* [WHAT TO PRODUCE]
Check each line of the entries below for the word "import", and copy out the ones that have it.

-- EXTRACTED INFORMATION follows --

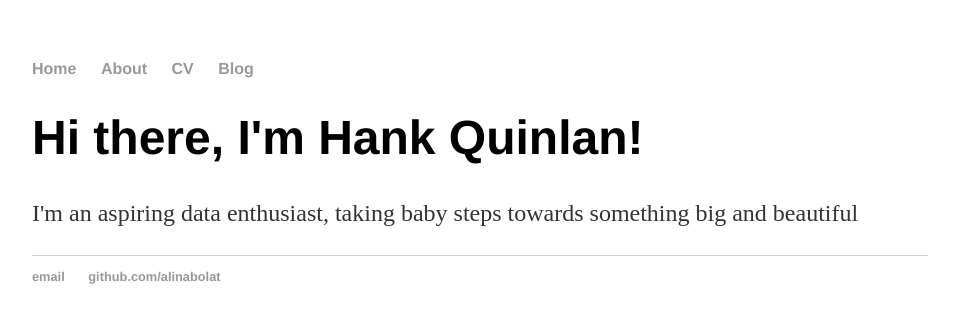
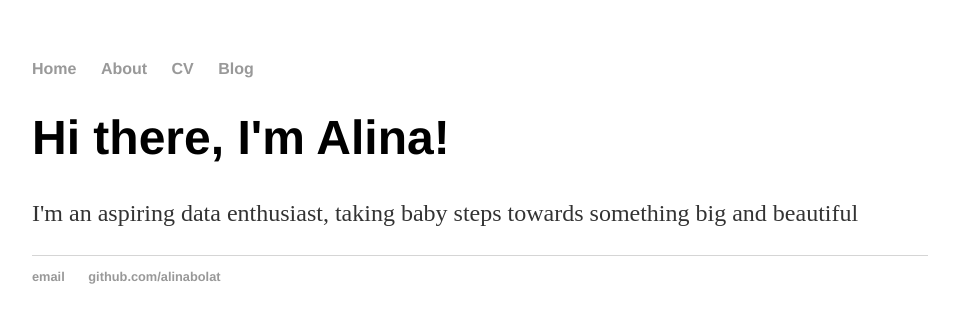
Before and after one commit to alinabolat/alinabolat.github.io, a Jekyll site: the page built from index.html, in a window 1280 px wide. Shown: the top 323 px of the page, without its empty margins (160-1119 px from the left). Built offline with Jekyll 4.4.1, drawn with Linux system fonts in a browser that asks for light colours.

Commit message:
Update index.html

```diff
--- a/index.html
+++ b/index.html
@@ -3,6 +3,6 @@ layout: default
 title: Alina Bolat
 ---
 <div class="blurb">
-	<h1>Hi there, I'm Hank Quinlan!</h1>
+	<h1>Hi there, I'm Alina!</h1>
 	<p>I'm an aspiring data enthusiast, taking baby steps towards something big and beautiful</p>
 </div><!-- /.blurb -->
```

-- EXTRACTED INFORMATION concluded --
-- EXTRACTED INFORMATION follows --

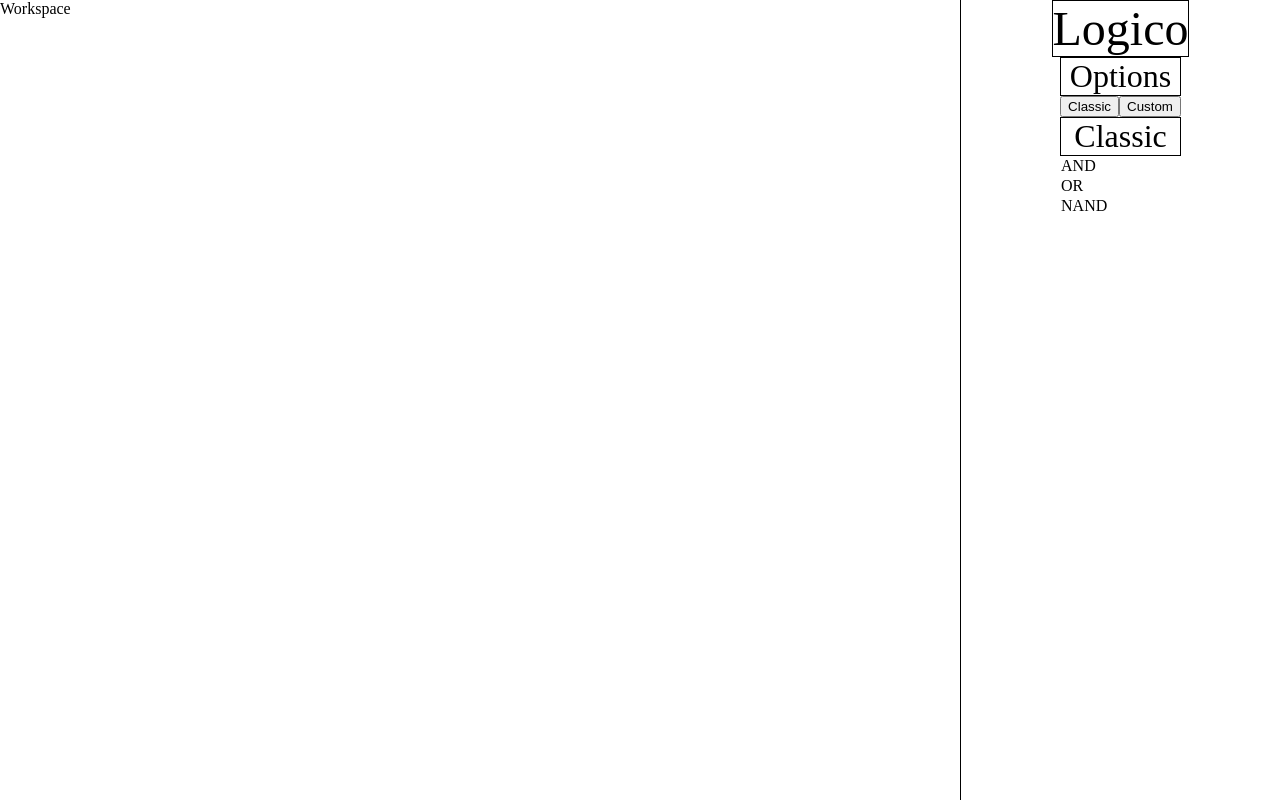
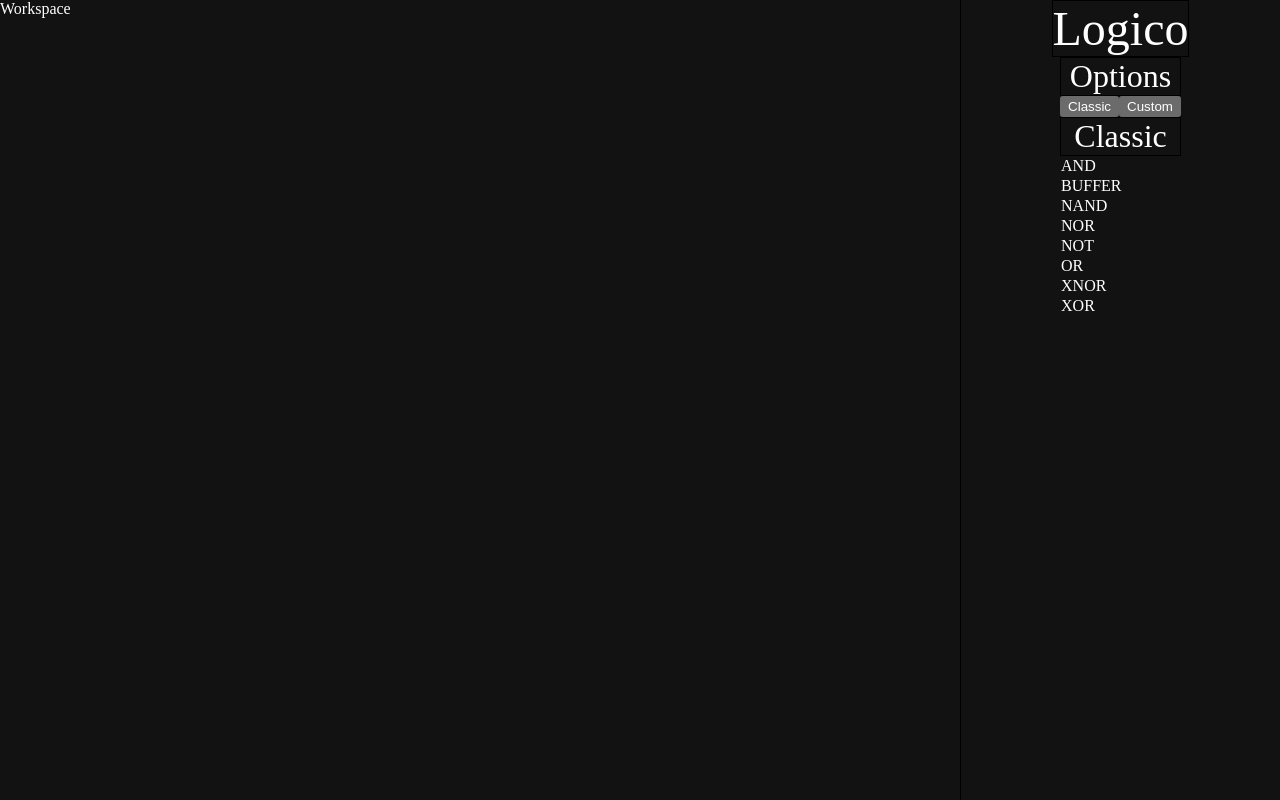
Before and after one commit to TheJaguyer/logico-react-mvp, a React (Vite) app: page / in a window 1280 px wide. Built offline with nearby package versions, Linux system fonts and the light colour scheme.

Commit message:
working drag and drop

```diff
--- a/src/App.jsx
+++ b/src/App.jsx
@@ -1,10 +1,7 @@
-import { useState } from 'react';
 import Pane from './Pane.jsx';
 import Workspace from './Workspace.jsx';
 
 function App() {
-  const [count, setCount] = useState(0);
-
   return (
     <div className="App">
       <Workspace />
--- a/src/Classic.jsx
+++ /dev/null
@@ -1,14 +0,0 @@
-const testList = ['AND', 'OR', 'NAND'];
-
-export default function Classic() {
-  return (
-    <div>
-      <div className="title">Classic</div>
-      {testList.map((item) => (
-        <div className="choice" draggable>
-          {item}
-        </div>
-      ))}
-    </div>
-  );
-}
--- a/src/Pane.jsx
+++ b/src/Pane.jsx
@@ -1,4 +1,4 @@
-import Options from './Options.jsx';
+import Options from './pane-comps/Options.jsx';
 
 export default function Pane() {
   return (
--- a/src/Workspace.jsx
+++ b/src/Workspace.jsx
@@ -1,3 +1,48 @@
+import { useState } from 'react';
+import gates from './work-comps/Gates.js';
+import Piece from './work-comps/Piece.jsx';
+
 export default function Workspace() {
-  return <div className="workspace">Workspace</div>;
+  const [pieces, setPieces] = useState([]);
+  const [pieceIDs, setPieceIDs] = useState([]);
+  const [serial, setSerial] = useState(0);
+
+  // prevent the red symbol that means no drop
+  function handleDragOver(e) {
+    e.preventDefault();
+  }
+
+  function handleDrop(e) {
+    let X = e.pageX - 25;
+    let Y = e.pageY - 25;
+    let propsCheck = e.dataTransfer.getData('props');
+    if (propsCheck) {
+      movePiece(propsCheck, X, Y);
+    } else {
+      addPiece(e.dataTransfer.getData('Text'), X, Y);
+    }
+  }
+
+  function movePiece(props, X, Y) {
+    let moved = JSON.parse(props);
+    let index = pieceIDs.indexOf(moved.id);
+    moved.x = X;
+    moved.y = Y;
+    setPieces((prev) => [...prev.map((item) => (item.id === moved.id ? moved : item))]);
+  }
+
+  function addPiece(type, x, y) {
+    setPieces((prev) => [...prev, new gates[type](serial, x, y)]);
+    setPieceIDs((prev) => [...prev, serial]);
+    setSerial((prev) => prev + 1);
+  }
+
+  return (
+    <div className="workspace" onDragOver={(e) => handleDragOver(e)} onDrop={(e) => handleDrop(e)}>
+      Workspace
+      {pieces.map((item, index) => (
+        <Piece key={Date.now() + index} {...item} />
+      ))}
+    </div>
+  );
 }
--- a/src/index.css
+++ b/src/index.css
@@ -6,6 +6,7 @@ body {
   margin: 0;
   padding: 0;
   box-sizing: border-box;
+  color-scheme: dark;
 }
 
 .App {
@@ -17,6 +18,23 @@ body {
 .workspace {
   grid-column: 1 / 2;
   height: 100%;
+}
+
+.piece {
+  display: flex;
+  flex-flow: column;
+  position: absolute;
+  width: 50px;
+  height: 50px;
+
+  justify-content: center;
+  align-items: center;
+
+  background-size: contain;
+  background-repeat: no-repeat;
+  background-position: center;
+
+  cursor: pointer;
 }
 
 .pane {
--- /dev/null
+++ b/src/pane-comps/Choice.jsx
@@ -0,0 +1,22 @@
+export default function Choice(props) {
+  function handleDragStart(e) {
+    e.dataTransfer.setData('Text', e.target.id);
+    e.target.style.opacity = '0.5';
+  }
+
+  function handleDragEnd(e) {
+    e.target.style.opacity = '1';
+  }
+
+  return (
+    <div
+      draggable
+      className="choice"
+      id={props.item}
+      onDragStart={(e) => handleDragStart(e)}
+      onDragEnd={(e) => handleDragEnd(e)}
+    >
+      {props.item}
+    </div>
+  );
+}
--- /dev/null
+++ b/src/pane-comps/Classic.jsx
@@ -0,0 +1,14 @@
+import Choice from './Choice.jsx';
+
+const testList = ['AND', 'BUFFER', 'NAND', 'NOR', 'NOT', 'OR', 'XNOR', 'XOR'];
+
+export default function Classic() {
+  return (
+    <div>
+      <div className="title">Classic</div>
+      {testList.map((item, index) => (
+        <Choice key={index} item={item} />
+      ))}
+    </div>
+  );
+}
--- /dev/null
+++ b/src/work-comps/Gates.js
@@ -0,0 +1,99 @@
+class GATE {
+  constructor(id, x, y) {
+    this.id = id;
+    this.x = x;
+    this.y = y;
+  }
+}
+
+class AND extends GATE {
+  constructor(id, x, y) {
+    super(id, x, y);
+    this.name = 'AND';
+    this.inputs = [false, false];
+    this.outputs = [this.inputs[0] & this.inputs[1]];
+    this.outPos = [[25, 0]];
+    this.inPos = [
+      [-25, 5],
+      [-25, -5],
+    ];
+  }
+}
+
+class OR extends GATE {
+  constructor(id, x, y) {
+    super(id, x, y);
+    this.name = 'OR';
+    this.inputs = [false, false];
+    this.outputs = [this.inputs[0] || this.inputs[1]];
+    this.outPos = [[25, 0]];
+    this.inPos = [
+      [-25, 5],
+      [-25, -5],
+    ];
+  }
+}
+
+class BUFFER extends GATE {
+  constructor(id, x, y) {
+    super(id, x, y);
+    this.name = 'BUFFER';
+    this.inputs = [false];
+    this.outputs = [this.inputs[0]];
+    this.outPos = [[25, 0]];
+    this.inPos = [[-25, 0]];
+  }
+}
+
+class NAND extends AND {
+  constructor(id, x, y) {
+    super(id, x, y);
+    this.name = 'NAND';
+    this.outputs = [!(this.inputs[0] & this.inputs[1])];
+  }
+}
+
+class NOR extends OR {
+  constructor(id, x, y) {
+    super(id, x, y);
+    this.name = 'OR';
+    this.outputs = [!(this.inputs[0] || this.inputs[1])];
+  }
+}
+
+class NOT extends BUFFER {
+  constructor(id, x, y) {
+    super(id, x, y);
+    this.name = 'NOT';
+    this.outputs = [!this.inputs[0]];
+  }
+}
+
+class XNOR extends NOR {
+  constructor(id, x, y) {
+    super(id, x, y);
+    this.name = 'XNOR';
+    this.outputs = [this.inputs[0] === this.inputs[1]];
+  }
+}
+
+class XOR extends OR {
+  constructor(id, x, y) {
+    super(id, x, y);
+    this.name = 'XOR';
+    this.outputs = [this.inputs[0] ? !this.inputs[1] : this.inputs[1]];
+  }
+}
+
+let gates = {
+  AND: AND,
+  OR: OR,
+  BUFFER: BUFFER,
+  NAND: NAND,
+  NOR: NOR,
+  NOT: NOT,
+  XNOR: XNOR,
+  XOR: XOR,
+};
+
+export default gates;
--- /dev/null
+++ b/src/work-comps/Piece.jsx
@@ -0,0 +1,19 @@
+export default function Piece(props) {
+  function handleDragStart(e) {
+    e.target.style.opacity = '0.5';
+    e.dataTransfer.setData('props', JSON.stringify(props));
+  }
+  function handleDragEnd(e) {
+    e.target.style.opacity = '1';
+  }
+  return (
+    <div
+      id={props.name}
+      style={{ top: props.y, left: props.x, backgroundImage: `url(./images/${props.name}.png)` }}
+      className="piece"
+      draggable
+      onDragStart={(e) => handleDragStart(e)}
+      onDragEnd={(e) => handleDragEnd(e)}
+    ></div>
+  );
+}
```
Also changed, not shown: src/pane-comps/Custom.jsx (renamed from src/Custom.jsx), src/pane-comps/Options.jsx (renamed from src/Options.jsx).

-- EXTRACTED INFORMATION concluded --
-- EXTRACTED INFORMATION follows --

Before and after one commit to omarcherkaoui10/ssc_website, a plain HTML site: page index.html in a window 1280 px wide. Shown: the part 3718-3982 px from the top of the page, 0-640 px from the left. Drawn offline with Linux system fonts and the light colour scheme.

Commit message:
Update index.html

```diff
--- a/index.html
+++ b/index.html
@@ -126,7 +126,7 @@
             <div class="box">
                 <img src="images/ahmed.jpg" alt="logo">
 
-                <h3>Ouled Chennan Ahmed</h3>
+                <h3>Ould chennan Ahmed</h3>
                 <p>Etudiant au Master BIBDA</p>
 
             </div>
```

-- EXTRACTED INFORMATION concluded --

* [OUTPUT OF THE EXERCISE]
-import { useState } from 'react';
 import Pane from './Pane.jsx';
 import Workspace from './Workspace.jsx';
-import Options from './Options.jsx';
+import Options from './pane-comps/Options.jsx';
+import { useState } from 'react';
+import gates from './work-comps/Gates.js';
+import Piece from './work-comps/Piece.jsx';
+import Choice from './Choice.jsx';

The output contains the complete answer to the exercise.